Mario uses every good measure to not over intervene or manipulate anything, but to make clean, transparent and well-crafted wines. The yields are kept low and harvested by hand. He uses only the first pressing of the grapes. The fermentation is allowed to happen spontaneously. None of the whites are macerated with the skins (these are clean Fruili wines). The wine is raised in steel tank with extended time on the fine lees. The sum of all these parts is wine of delicacy and depth. Are the two things mutually exclusive? A resounding and delicious no! As Mario puts it: "Some would say that our wines are made by subtraction, and perhaps yes, we like to give a more light and crisp character to what we produce … 'Less is more.'"

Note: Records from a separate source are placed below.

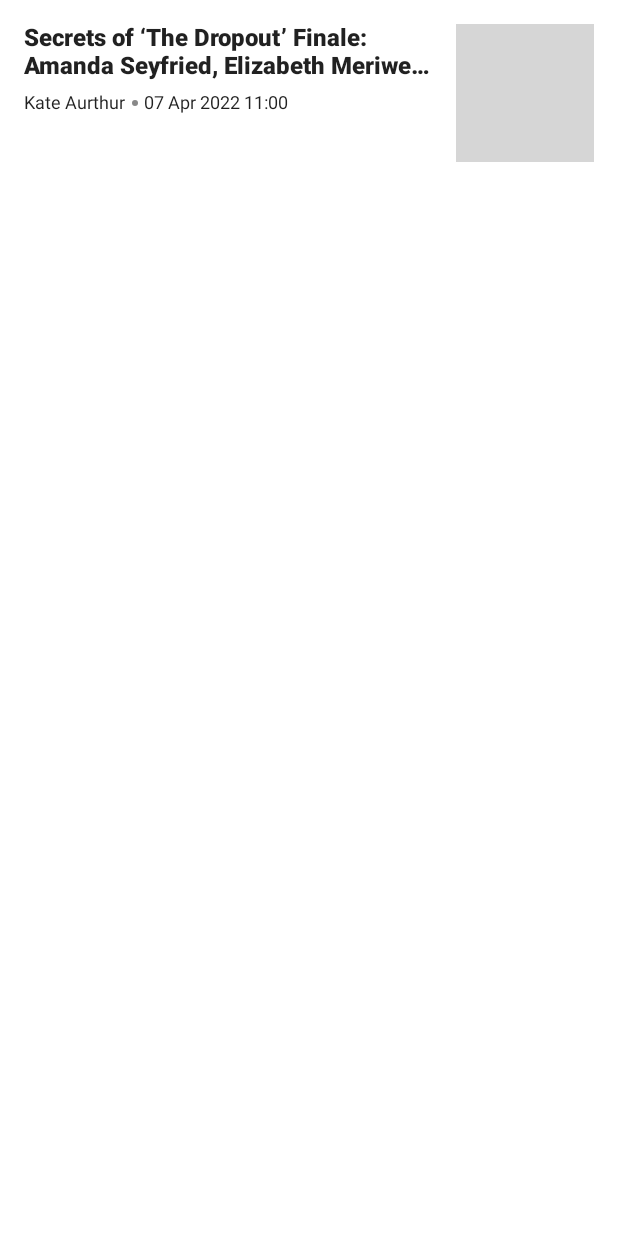
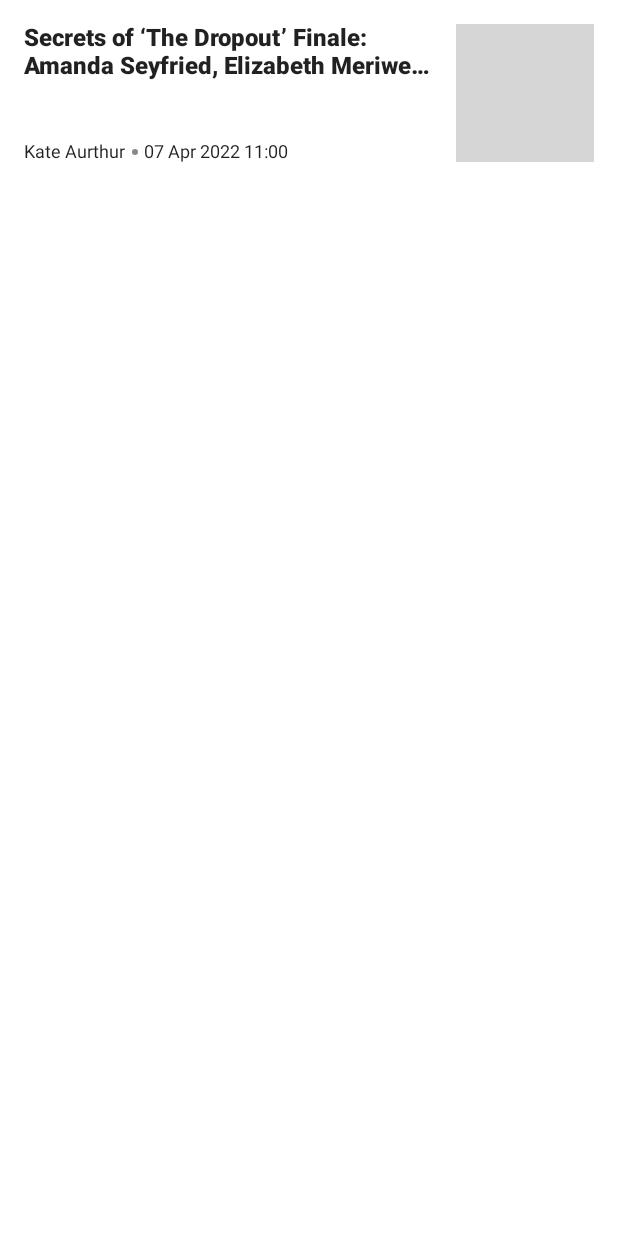
Before and after one commit to widigdacahya/NewsAppCompose_UPNVJ, an Android app built with Jetpack Compose: the composable NewsListItem called with sample values from the repository, on a phone screen of 412 x 824 dp. Run offline under Robolectric (Android 15) with nearby library versions, the phone set to English and light mode, and no system bars; pictures from the network do not load; grey boxes are pictures that could not be loaded.

Commit message:
firt screen done

```diff
--- a/NewsCompose/app/src/main/java/com/cahyadesthian/newscompose/MainActivity.kt
+++ b/NewsCompose/app/src/main/java/com/cahyadesthian/newscompose/MainActivity.kt
@@ -5,9 +5,11 @@ import androidx.activity.ComponentActivity
 import androidx.activity.compose.setContent
 import androidx.compose.foundation.Canvas
 import androidx.compose.foundation.Image
+import androidx.compose.foundation.background
 import androidx.compose.foundation.layout.*
 import androidx.compose.foundation.lazy.LazyColumn
 import androidx.compose.foundation.shape.RoundedCornerShape
+import androidx.compose.material.Divider
 import androidx.compose.material.MaterialTheme
 import androidx.compose.material.Surface
 import androidx.compose.material.Text
@@ -65,7 +67,7 @@ fun Header() {
         modifier = Modifier
             .padding(16.dp)
             .fillMaxWidth(),
-        contentAlignment = Alignment.Center
+        contentAlignment = Alignment.Center,
     ) {
         Image(
             modifier = Modifier.width(160.dp),
@@ -83,6 +85,13 @@ fun NewsList(newsList: List<News>) {
         items(newsList.size) {
             //news row
             NewsListItem(newsList[it])
+
+            Divider(
+                modifier = Modifier
+                    .fillMaxWidth()
+                    .height(2.dp)
+                    .absolutePadding(left=16.dp, right = 16.dp)
+            )
         }
     }
 
@@ -97,11 +106,23 @@ fun NewsListItem(news: News) {
         modifier = Modifier.padding(16.dp),
     ) {
 
-        Row() {
+        Row(
+            /*
+            * Since we dont know how heigt is the row
+            * so we will get it by min height that could contain
+            * every element, in this case
+            * it would adapt following image size
+            * */
+            modifier = Modifier.height(IntrinsicSize.Min)
+
+
+        ) {
             //Left side - News Info
             Column(
                 modifier = Modifier
                     .weight(3f)
+                    .fillMaxHeight(),
+                verticalArrangement = Arrangement.SpaceBetween,
             ) {
 
 
@@ -114,7 +135,10 @@ fun NewsListItem(news: News) {
                     maxLines = 2
                 )
 
-                Spacer(modifier = Modifier.height(8.dp))
+                //replaced with vertical arrangemtn
+                //biar bisa title paling atas row
+                //info author date di bawah
+                //Spacer(modifier = Modifier.height(8.dp))
 
                 //author and date section
                 Row(
```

"I Clivi tends to twelve hectares of mostly native varieties (Merlot being the only exception) within the Colli Orientali and Collio regions of Friuli. While spanning two separate growing zones, these old vines (between 60 to 90 years old) lay only a few kilometers from each other, with similar exposures and both locations averaging around 150 meters above sea level. The soils are also similar, a marl and sandstone mix of marine origin; and yet due to the small intricate differences found throughout, as well as the push and pull of cold winds from the north and warming currents from the sea, the expressions are quite different. However, proprietor Mario Zanusso, who looks to communicate each of these unique locations separately and to their fullest, wouldn’t want it any other way. His style is achieved through a purely natural, certified organic, yet truly hands-off approach in the vineyards, as well as a gentle and transparent vinification in the cellars. Only free-run juice is used in the production of the white wines, which undergo spontaneous fermentation prior to being refined in stainless steel, sur lie for anywhere between six to eighteen months, depending on the vintage. In the end, these are some of the purest expressions of varietal that I’ve encountered from the region, yet the truth is that it can take some time for the wines of I Clivi to really show the rocky, mineral-intense character that really makes them shine. This can be witnessed through my recent tasting of the 2015 Friulano Galea, a wine that is just coming into its own."
"Located in the western tip of Colli Orientali (province of Udine), the estate also farms vineyards in Collio (province of Gorizia). The property is characterized by a wealth of old vines, even up to ninety years of age. Owners Ferdinando and Mario Zanusso produce about 50,000 bottles a year from their 12 hectares of what are some of FVG’s purest, most age-worthy and mineral wines. Production here is made from mostly native wine grapes (Ribolla Gialla, Tocai Friulano, Malvasia Istriana, and Verduzzo Friulano), the only international variety farmed is Merlot, which is considered traditional to the region. As good as the Malvasia and Friulano cru wines are (and they are truly exceptional, ranking with Italy’s best white wines), don’t miss out on the also outstanding Verduzzo, for my money the best classically dry Verduzzo made in Italy."